The National Labor Relations Act (the Act) establishes a comprehensive labor/management regulatory scheme. The Plaintiff, the National Labor Relations Board (Plaintiff), brought charges against the Defendant, Jones & Laughlin (Defendant), for firing an employee in violation the Act.
Synopsis of Rule of Law.
Acts, whether direct or indirect, that burden or obstruct interstate commerce are within the reach of Congress’ power under the Commerce Clause.
The Act sets forth a comprehensive scheme for regulating management/labor relations. Among the Act’s provisions are the rights of laborers to organize and collective bargain. Defendant fired an employee for attempting to organize a union. Thereupon, the Plaintiff brought charges against Defendant for violating the Act.
Did the labor/management relations scheme of the Act go beyond Congress’ power to legislate under the Commerce Clause?
No. The lower court is reversed.
Acts having an effect on interstate commerce cannot be immune from federal regulation just because they derive from labor disputes. It is the effect on interstate commerce, not the source of the effect that determines Congress’ power to legislate. Whether or not a particular act affects commerce in a way sufficient to come under federal control must be determined on a case-by-case basis.
Moreover, the statute is relatively unobtrusive. It does nothing more than safeguard a fundamental right. Employees have a clear right to organize and select their representatives for lawful purposes.

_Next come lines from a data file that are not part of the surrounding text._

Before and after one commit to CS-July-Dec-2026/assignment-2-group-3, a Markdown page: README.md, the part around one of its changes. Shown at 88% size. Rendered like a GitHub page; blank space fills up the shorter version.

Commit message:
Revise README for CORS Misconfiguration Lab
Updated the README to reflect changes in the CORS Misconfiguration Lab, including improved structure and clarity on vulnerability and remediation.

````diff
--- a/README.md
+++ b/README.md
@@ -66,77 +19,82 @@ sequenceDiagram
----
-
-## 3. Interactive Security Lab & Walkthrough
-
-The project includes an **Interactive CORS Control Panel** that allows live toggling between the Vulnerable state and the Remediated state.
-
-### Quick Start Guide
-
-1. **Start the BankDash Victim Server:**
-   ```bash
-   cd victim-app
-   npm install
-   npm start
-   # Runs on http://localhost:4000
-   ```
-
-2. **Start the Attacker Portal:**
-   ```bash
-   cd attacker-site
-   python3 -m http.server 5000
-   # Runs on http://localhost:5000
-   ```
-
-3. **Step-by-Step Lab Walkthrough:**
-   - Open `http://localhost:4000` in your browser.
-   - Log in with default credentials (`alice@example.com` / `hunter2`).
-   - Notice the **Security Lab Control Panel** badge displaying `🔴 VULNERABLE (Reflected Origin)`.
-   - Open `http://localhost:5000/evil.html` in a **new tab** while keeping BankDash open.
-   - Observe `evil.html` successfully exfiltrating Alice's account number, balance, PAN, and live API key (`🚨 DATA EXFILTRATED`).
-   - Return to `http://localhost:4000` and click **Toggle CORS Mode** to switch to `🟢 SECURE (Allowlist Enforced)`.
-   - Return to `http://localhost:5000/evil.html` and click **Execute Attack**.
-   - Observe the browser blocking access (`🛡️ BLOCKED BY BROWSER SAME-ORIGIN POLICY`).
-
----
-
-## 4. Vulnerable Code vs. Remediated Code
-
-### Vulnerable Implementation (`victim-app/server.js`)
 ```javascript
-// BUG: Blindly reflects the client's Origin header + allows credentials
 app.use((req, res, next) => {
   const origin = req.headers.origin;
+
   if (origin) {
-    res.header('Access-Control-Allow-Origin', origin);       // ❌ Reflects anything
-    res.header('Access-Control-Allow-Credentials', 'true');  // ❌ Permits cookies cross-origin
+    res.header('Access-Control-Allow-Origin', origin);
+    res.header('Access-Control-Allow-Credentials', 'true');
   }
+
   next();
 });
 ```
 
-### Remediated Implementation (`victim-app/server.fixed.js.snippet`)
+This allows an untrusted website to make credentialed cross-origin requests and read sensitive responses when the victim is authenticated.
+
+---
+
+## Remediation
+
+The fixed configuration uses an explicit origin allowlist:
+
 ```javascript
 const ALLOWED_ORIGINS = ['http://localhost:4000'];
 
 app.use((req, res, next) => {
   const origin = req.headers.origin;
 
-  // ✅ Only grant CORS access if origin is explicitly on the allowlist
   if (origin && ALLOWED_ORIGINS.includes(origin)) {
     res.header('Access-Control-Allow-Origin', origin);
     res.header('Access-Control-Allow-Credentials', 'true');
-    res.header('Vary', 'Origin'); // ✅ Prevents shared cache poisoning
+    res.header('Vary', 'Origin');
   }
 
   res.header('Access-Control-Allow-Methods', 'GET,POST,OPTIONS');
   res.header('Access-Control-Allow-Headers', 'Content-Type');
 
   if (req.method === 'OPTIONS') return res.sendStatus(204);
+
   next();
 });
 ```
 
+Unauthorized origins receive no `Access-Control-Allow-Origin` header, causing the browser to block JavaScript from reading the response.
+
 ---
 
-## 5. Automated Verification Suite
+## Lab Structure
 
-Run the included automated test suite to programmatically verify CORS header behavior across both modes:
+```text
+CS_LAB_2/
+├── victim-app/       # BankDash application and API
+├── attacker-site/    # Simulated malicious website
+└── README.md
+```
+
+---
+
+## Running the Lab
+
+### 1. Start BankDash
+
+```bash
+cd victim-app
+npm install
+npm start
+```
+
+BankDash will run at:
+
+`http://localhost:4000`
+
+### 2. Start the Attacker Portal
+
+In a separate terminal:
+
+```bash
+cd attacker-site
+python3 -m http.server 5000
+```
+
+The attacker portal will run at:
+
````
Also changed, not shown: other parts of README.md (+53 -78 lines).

The court abandons the direct and indirect approach used in earlier cases.